_Problem to work on_
Take the data that follows and return it exactly.

********

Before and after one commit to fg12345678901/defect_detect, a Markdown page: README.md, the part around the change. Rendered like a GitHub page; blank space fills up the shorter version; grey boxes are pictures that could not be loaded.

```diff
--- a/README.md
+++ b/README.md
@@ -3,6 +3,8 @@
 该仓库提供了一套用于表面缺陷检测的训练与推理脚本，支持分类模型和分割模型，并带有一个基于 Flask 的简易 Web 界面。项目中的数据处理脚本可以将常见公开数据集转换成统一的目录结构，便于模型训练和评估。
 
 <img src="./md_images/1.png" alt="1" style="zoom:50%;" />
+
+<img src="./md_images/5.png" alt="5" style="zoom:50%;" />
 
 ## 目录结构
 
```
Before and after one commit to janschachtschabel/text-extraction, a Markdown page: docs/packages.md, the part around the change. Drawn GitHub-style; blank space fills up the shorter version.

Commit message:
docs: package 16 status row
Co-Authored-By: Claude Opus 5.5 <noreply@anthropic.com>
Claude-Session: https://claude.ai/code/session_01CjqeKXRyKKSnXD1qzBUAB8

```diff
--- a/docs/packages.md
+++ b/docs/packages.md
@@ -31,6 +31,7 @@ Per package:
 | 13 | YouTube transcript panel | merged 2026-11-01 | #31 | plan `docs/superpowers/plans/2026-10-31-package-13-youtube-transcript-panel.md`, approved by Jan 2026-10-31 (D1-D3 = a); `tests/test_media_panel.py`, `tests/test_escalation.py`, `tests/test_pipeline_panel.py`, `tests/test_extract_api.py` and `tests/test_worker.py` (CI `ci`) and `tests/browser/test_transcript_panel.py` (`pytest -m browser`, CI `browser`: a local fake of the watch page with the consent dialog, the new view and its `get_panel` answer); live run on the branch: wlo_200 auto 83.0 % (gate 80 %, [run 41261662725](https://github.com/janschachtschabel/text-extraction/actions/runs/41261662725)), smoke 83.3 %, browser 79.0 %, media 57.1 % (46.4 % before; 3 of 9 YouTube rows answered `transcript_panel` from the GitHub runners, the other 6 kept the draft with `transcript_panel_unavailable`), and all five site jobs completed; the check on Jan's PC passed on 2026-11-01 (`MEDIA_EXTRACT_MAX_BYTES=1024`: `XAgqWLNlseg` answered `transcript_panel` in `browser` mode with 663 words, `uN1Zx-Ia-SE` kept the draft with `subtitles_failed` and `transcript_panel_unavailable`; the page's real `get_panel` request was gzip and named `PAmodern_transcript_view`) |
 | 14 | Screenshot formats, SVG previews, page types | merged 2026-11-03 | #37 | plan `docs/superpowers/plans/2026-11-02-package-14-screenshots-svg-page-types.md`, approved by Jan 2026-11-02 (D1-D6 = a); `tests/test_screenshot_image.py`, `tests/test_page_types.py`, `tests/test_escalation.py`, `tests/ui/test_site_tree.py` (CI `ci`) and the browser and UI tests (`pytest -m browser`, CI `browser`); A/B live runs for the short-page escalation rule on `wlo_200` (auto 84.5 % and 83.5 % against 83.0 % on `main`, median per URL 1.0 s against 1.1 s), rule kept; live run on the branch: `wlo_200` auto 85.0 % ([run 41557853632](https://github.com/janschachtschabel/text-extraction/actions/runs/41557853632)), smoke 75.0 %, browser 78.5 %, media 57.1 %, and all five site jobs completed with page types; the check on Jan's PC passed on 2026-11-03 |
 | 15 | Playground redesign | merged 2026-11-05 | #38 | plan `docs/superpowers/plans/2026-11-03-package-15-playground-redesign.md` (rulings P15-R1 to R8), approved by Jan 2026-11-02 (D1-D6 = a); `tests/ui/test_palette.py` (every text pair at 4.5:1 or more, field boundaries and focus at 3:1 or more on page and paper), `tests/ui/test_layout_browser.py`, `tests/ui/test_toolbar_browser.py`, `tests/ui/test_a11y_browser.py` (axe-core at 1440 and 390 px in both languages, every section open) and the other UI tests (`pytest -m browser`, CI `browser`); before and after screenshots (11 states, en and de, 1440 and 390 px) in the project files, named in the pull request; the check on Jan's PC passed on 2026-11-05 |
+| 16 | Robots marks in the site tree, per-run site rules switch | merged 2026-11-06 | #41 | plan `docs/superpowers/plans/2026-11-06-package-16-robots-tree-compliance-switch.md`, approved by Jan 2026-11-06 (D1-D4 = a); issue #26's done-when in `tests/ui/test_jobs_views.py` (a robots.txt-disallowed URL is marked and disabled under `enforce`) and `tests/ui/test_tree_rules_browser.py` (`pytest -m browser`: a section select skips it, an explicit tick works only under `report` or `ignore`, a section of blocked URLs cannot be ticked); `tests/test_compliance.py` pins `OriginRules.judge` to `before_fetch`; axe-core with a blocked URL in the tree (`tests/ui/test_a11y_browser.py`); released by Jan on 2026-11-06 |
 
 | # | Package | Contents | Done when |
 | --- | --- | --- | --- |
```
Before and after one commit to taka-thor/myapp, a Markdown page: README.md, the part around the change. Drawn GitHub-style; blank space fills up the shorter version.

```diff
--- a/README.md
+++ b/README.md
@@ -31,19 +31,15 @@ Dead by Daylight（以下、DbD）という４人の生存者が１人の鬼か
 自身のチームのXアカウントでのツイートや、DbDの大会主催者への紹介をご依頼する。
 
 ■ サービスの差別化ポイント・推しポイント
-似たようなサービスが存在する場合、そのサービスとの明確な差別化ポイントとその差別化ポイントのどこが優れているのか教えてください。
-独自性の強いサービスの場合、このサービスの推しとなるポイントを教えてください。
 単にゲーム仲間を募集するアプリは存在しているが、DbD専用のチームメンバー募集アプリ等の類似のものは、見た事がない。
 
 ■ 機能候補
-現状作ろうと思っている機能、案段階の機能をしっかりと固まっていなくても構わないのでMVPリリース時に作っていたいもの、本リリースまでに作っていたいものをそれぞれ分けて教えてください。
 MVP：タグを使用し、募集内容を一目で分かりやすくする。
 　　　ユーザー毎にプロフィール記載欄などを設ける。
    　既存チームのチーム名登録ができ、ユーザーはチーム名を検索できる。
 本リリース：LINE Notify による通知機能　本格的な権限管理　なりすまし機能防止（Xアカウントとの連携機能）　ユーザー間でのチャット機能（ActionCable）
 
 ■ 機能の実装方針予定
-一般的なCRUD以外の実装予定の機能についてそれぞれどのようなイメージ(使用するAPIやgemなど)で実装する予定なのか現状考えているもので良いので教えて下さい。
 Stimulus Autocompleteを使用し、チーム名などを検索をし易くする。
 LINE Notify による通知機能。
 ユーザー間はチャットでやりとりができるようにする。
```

********

_Task response_
Before and after one commit to fg12345678901/defect_detect, a Markdown page: README.md, the part around the change. Rendered like a GitHub page; blank space fills up the shorter version; grey boxes are pictures that could not be loaded.

```diff
--- a/README.md
+++ b/README.md
@@ -3,6 +3,8 @@
 该仓库提供了一套用于表面缺陷检测的训练与推理脚本，支持分类模型和分割模型，并带有一个基于 Flask 的简易 Web 界面。项目中的数据处理脚本可以将常见公开数据集转换成统一的目录结构，便于模型训练和评估。
 
 <img src="./md_images/1.png" alt="1" style="zoom:50%;" />
+
+<img src="./md_images/5.png" alt="5" style="zoom:50%;" />
 
 ## 目录结构
 
```
Before and after one commit to janschachtschabel/text-extraction, a Markdown page: docs/packages.md, the part around the change. Drawn GitHub-style; blank space fills up the shorter version.

Commit message:
docs: package 16 status row
Co-Authored-By: Claude Opus 5.5 <noreply@anthropic.com>
Claude-Session: https://claude.ai/code/session_01CjqeKXRyKKSnXD1qzBUAB8

```diff
--- a/docs/packages.md
+++ b/docs/packages.md
@@ -31,6 +31,7 @@ Per package:
 | 13 | YouTube transcript panel | merged 2026-11-01 | #31 | plan `docs/superpowers/plans/2026-10-31-package-13-youtube-transcript-panel.md`, approved by Jan 2026-10-31 (D1-D3 = a); `tests/test_media_panel.py`, `tests/test_escalation.py`, `tests/test_pipeline_panel.py`, `tests/test_extract_api.py` and `tests/test_worker.py` (CI `ci`) and `tests/browser/test_transcript_panel.py` (`pytest -m browser`, CI `browser`: a local fake of the watch page with the consent dialog, the new view and its `get_panel` answer); live run on the branch: wlo_200 auto 83.0 % (gate 80 %, [run 41261662725](https://github.com/janschachtschabel/text-extraction/actions/runs/41261662725)), smoke 83.3 %, browser 79.0 %, media 57.1 % (46.4 % before; 3 of 9 YouTube rows answered `transcript_panel` from the GitHub runners, the other 6 kept the draft with `transcript_panel_unavailable`), and all five site jobs completed; the check on Jan's PC passed on 2026-11-01 (`MEDIA_EXTRACT_MAX_BYTES=1024`: `XAgqWLNlseg` answered `transcript_panel` in `browser` mode with 663 words, `uN1Zx-Ia-SE` kept the draft with `subtitles_failed` and `transcript_panel_unavailable`; the page's real `get_panel` request was gzip and named `PAmodern_transcript_view`) |
 | 14 | Screenshot formats, SVG previews, page types | merged 2026-11-03 | #37 | plan `docs/superpowers/plans/2026-11-02-package-14-screenshots-svg-page-types.md`, approved by Jan 2026-11-02 (D1-D6 = a); `tests/test_screenshot_image.py`, `tests/test_page_types.py`, `tests/test_escalation.py`, `tests/ui/test_site_tree.py` (CI `ci`) and the browser and UI tests (`pytest -m browser`, CI `browser`); A/B live runs for the short-page escalation rule on `wlo_200` (auto 84.5 % and 83.5 % against 83.0 % on `main`, median per URL 1.0 s against 1.1 s), rule kept; live run on the branch: `wlo_200` auto 85.0 % ([run 41557853632](https://github.com/janschachtschabel/text-extraction/actions/runs/41557853632)), smoke 75.0 %, browser 78.5 %, media 57.1 %, and all five site jobs completed with page types; the check on Jan's PC passed on 2026-11-03 |
 | 15 | Playground redesign | merged 2026-11-05 | #38 | plan `docs/superpowers/plans/2026-11-03-package-15-playground-redesign.md` (rulings P15-R1 to R8), approved by Jan 2026-11-02 (D1-D6 = a); `tests/ui/test_palette.py` (every text pair at 4.5:1 or more, field boundaries and focus at 3:1 or more on page and paper), `tests/ui/test_layout_browser.py`, `tests/ui/test_toolbar_browser.py`, `tests/ui/test_a11y_browser.py` (axe-core at 1440 and 390 px in both languages, every section open) and the other UI tests (`pytest -m browser`, CI `browser`); before and after screenshots (11 states, en and de, 1440 and 390 px) in the project files, named in the pull request; the check on Jan's PC passed on 2026-11-05 |
+| 16 | Robots marks in the site tree, per-run site rules switch | merged 2026-11-06 | #41 | plan `docs/superpowers/plans/2026-11-06-package-16-robots-tree-compliance-switch.md`, approved by Jan 2026-11-06 (D1-D4 = a); issue #26's done-when in `tests/ui/test_jobs_views.py` (a robots.txt-disallowed URL is marked and disabled under `enforce`) and `tests/ui/test_tree_rules_browser.py` (`pytest -m browser`: a section select skips it, an explicit tick works only under `report` or `ignore`, a section of blocked URLs cannot be ticked); `tests/test_compliance.py` pins `OriginRules.judge` to `before_fetch`; axe-core with a blocked URL in the tree (`tests/ui/test_a11y_browser.py`); released by Jan on 2026-11-06 |
 
 | # | Package | Contents | Done when |
 | --- | --- | --- | --- |
```
Before and after one commit to taka-thor/myapp, a Markdown page: README.md, the part around the change. Drawn GitHub-style; blank space fills up the shorter version.

```diff
--- a/README.md
+++ b/README.md
@@ -31,19 +31,15 @@ Dead by Daylight（以下、DbD）という４人の生存者が１人の鬼か
 自身のチームのXアカウントでのツイートや、DbDの大会主催者への紹介をご依頼する。
 
 ■ サービスの差別化ポイント・推しポイント
-似たようなサービスが存在する場合、そのサービスとの明確な差別化ポイントとその差別化ポイントのどこが優れているのか教えてください。
-独自性の強いサービスの場合、このサービスの推しとなるポイントを教えてください。
 単にゲーム仲間を募集するアプリは存在しているが、DbD専用のチームメンバー募集アプリ等の類似のものは、見た事がない。
 
 ■ 機能候補
-現状作ろうと思っている機能、案段階の機能をしっかりと固まっていなくても構わないのでMVPリリース時に作っていたいもの、本リリースまでに作っていたいものをそれぞれ分けて教えてください。
 MVP：タグを使用し、募集内容を一目で分かりやすくする。
 　　　ユーザー毎にプロフィール記載欄などを設ける。
    　既存チームのチーム名登録ができ、ユーザーはチーム名を検索できる。
 本リリース：LINE Notify による通知機能　本格的な権限管理　なりすまし機能防止（Xアカウントとの連携機能）　ユーザー間でのチャット機能（ActionCable）
 
 ■ 機能の実装方針予定
-一般的なCRUD以外の実装予定の機能についてそれぞれどのようなイメージ(使用するAPIやgemなど)で実装する予定なのか現状考えているもので良いので教えて下さい。
 Stimulus Autocompleteを使用し、チーム名などを検索をし易くする。
 LINE Notify による通知機能。
 ユーザー間はチャットでやりとりができるようにする。
```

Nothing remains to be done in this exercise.